**What to do**.
Below are some records. Pull every line that contains the word "wide".

User interface change data
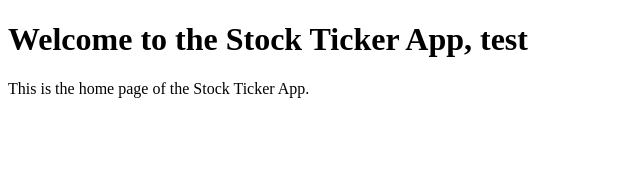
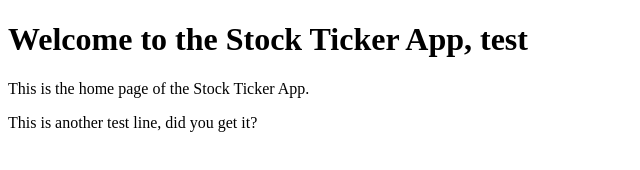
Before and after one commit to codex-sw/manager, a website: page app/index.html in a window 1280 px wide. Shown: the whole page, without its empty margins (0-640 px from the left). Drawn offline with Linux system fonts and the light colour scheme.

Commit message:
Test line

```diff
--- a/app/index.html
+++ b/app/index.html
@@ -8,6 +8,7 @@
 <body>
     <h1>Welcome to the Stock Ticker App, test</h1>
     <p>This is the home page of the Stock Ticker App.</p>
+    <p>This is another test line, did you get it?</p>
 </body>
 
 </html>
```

---

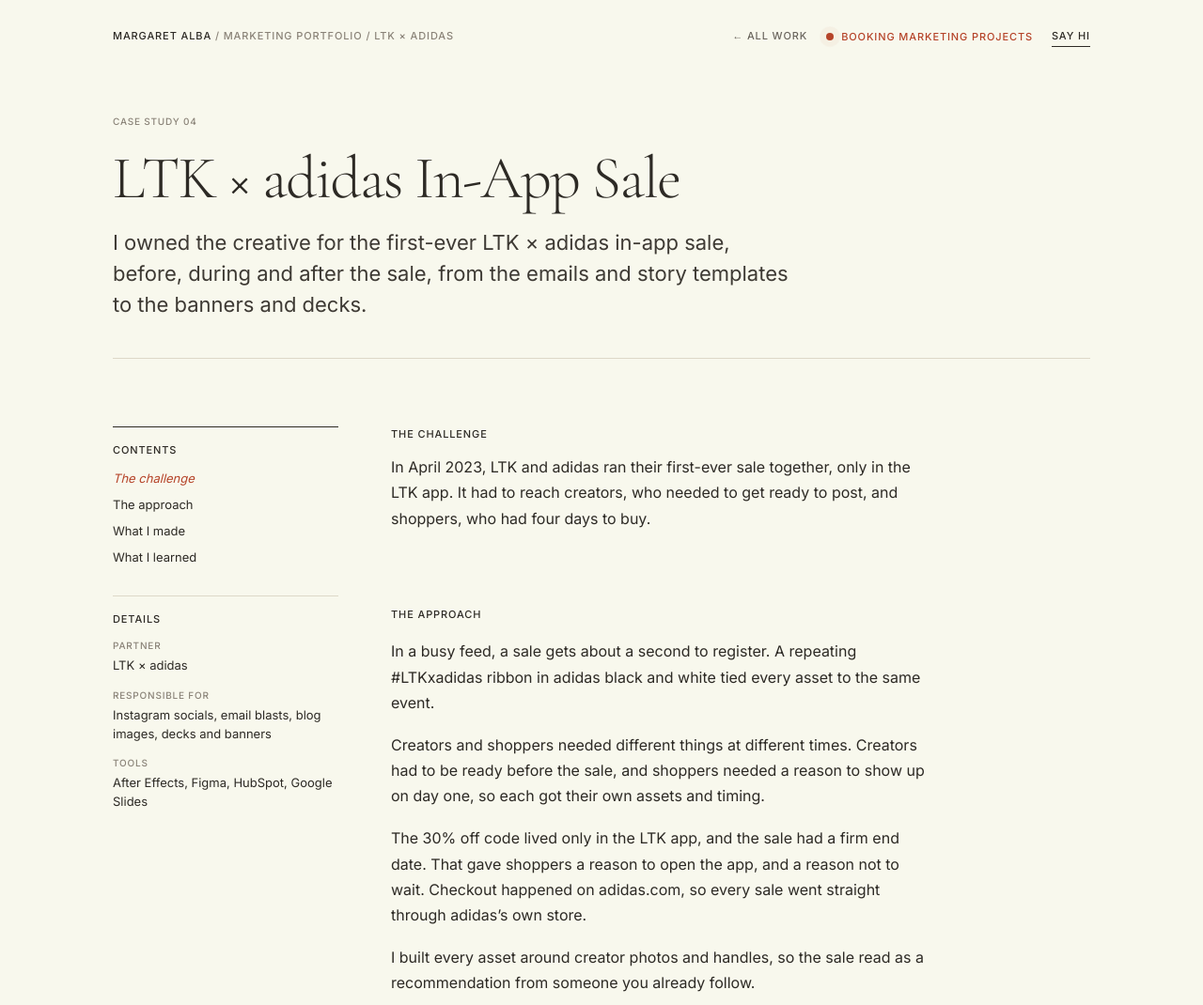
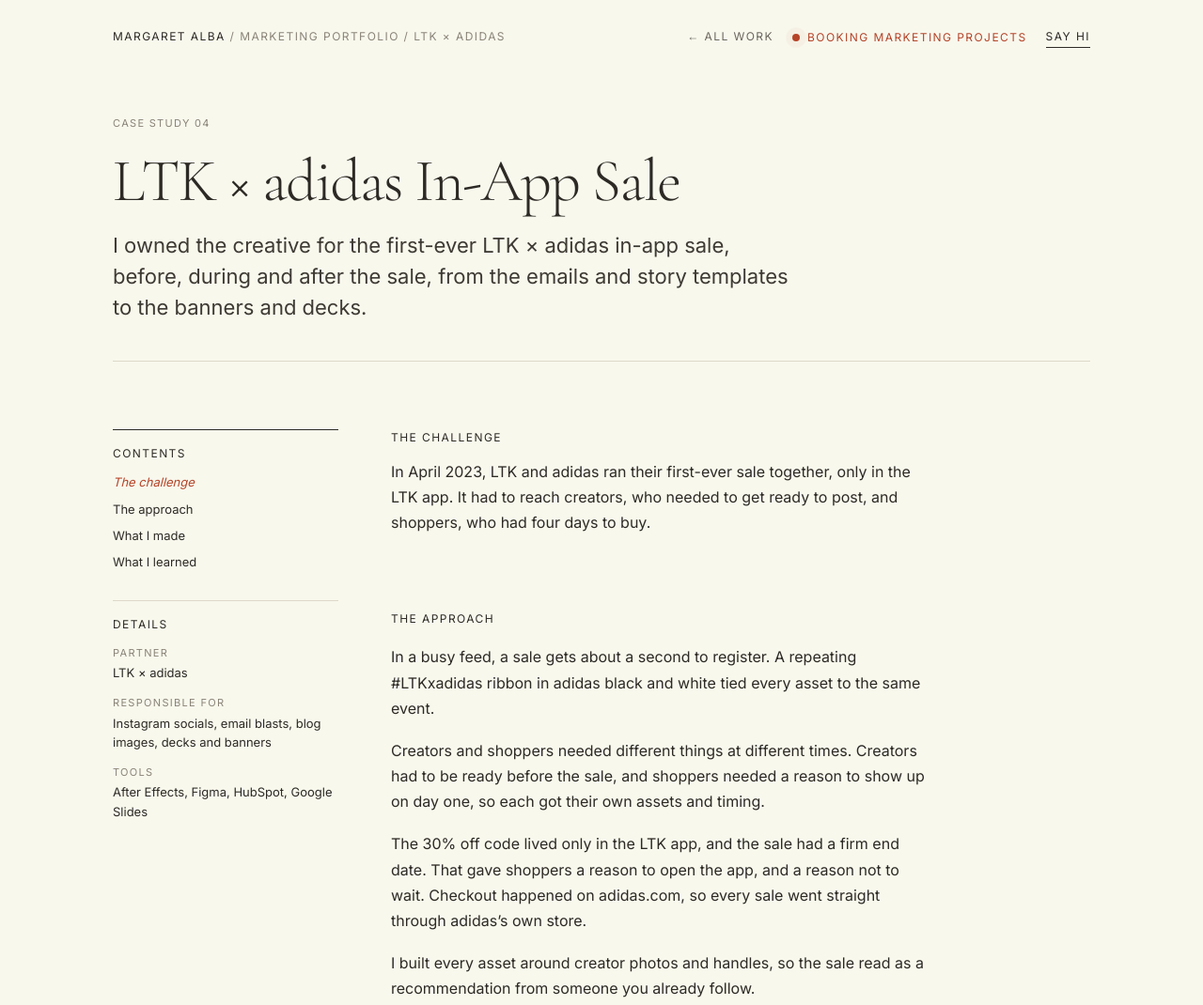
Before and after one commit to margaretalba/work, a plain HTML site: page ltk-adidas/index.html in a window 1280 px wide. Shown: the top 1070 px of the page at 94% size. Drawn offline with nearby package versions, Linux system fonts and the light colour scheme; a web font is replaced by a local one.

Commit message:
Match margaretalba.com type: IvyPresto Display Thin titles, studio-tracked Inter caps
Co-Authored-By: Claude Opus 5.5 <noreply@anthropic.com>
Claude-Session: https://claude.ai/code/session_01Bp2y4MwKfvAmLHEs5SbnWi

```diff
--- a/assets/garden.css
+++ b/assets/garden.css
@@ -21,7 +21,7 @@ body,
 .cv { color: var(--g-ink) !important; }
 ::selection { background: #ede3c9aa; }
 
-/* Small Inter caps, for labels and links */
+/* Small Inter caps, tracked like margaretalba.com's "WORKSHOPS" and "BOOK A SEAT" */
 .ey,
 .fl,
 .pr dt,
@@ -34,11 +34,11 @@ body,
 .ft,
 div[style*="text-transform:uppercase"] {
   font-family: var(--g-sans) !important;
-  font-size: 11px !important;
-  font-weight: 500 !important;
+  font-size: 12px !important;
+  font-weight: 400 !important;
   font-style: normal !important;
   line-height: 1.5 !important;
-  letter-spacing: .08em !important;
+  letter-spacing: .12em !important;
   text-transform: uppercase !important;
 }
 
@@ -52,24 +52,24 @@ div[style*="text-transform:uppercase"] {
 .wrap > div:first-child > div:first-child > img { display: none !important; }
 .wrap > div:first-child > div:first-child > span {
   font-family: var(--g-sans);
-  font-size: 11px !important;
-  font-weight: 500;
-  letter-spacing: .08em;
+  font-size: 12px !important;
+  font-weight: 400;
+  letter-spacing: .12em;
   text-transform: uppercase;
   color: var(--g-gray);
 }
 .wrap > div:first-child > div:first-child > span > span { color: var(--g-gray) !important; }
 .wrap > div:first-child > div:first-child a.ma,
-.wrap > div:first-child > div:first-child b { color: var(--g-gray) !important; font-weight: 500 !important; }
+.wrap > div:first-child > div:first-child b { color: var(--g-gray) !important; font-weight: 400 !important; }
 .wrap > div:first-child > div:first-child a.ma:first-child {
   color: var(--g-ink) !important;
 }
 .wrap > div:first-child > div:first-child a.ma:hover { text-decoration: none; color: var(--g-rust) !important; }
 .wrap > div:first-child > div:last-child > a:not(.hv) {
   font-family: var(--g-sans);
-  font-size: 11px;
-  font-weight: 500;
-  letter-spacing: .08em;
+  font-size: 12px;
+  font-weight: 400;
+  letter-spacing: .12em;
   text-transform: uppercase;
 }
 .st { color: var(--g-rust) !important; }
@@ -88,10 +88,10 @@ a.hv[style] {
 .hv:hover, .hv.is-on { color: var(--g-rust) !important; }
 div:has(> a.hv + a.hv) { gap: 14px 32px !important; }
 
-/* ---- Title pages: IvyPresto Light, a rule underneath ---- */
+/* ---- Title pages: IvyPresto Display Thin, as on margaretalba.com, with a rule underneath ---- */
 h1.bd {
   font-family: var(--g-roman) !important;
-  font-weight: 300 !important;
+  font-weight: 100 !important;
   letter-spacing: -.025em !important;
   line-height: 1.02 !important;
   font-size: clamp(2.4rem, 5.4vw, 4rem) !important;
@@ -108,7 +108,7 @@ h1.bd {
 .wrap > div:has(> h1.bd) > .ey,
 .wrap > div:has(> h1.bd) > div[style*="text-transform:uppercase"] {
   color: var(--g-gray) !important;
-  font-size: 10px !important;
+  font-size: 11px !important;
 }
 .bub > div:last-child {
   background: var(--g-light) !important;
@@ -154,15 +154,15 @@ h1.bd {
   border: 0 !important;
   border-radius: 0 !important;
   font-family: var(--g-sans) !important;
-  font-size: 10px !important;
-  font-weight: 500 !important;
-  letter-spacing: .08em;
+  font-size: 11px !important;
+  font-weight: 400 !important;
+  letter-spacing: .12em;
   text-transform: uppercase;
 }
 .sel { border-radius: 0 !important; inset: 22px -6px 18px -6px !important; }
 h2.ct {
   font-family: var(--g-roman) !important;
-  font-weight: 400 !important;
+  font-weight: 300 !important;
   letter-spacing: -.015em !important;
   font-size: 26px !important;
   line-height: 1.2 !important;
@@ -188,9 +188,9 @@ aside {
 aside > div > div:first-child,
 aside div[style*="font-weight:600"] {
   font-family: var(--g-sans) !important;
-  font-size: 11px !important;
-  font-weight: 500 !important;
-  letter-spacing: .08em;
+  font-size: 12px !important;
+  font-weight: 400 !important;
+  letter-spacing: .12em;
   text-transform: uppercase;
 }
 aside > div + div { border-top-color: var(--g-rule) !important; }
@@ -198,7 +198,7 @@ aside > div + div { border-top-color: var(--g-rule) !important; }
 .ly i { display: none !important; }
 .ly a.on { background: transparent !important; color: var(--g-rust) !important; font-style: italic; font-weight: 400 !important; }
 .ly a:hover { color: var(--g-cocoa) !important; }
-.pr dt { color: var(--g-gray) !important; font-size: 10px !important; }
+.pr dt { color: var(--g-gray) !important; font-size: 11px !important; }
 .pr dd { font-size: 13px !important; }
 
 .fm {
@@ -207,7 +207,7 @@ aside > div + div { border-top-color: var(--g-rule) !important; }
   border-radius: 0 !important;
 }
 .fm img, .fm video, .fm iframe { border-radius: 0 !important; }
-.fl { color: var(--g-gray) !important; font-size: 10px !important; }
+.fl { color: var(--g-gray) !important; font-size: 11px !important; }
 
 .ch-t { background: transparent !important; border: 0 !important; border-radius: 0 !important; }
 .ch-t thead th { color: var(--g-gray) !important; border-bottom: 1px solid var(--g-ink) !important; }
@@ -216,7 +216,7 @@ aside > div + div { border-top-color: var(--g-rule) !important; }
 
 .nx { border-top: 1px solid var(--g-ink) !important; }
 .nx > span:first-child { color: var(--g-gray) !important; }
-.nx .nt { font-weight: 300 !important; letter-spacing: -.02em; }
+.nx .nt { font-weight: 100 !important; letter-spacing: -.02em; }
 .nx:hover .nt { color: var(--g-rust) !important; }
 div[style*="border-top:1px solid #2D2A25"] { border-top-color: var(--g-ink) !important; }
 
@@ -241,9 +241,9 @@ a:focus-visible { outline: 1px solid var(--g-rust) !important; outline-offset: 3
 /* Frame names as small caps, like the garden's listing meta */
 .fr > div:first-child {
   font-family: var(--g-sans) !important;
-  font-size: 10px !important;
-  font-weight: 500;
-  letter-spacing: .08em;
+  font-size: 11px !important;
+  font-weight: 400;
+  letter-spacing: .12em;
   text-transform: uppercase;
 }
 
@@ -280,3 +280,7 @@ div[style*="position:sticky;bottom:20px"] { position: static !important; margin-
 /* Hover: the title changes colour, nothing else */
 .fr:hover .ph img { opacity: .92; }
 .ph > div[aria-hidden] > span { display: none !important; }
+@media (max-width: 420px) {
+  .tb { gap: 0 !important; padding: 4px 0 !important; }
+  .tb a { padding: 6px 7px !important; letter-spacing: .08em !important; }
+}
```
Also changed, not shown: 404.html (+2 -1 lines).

---

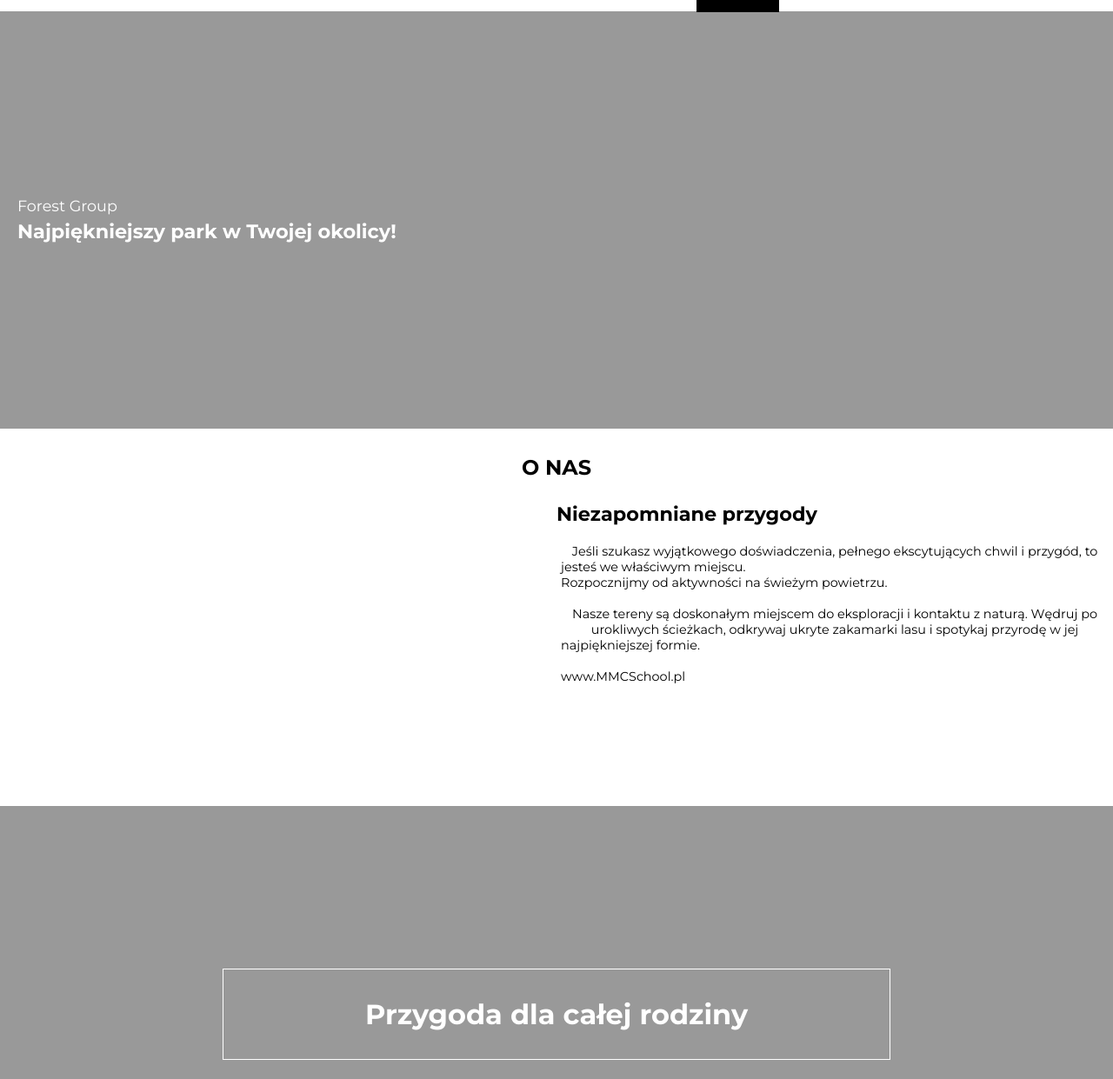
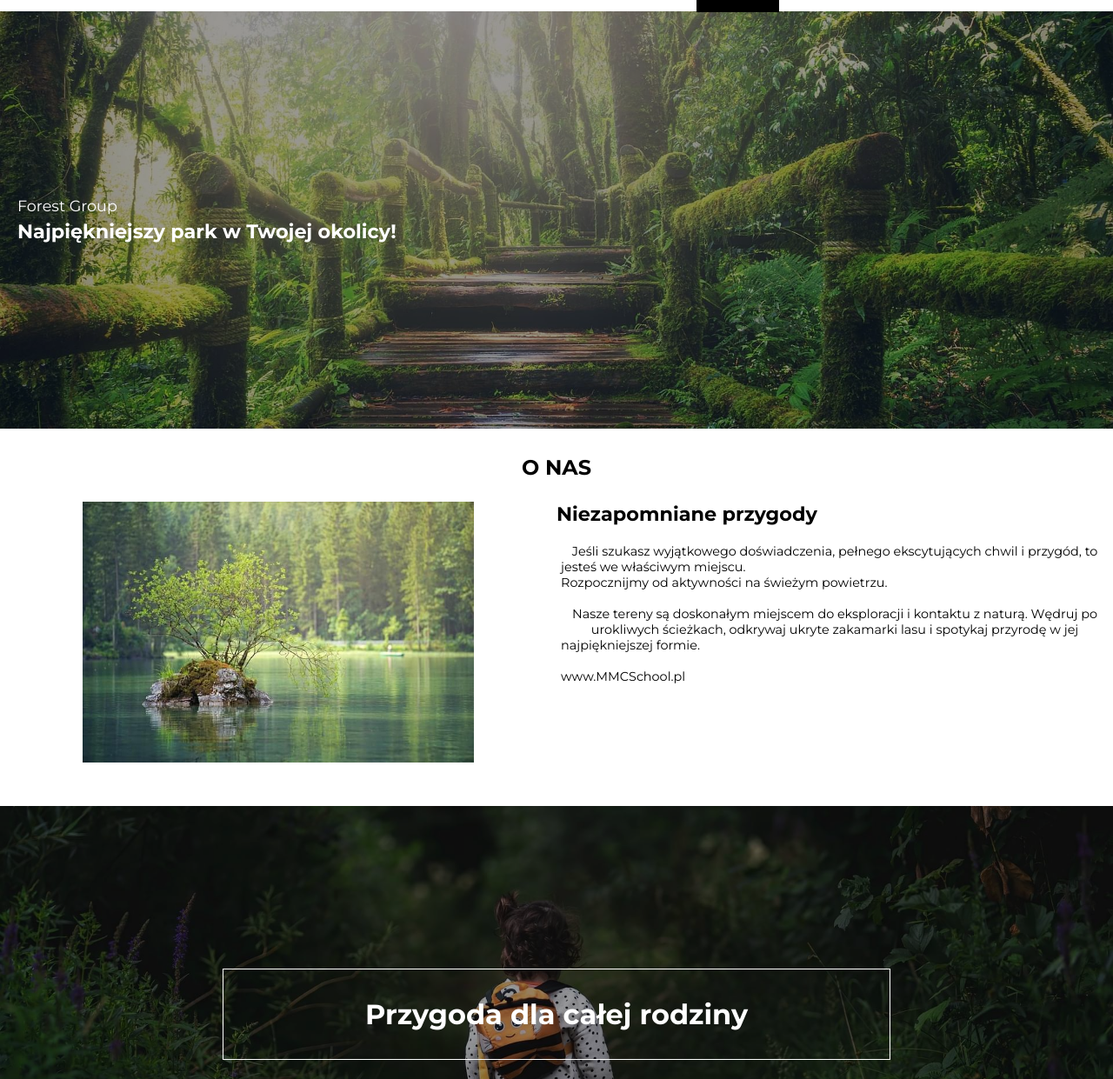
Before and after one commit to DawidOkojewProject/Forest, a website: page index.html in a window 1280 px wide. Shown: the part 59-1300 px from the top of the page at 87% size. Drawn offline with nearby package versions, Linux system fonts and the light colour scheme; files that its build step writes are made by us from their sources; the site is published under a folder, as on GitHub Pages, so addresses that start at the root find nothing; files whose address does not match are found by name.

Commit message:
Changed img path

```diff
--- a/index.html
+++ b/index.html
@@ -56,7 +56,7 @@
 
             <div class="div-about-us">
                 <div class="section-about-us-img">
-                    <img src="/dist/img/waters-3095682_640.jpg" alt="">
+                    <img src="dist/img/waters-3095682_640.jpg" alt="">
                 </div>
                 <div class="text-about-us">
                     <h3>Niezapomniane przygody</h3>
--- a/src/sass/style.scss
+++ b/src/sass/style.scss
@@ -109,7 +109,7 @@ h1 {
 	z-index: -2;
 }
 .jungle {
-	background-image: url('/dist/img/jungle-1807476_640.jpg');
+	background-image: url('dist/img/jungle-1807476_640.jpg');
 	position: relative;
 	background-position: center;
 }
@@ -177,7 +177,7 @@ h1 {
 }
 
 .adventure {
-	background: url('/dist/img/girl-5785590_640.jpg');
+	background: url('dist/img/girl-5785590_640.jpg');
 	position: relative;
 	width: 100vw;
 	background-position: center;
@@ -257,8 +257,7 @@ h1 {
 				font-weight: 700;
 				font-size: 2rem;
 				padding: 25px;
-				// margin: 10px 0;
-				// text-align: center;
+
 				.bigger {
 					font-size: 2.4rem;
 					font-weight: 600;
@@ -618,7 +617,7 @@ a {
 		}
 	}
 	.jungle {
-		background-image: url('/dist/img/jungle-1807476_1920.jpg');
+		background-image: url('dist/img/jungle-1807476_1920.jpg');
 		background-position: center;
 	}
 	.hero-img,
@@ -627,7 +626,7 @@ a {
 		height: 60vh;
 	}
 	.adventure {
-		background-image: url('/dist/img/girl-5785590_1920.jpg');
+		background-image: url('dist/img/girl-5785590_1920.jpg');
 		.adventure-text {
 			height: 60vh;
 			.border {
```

**Task answer**.
Before and after one commit to codex-sw/manager, a website: page app/index.html in a window 1280 px wide. Shown: the whole page, without its empty margins (0-640 px from the left). Drawn offline with Linux system fonts and the light colour scheme.
Before and after one commit to margaretalba/work, a plain HTML site: page ltk-adidas/index.html in a window 1280 px wide. Shown: the top 1070 px of the page at 94% size. Drawn offline with nearby package versions, Linux system fonts and the light colour scheme; a web font is replaced by a local one.
Before and after one commit to DawidOkojewProject/Forest, a website: page index.html in a window 1280 px wide. Shown: the part 59-1300 px from the top of the page at 87% size. Drawn offline with nearby package versions, Linux system fonts and the light colour scheme; files that its build step writes are made by us from their sources; the site is published under a folder, as on GitHub Pages, so addresses that start at the root find nothing; files whose address does not match are found by name.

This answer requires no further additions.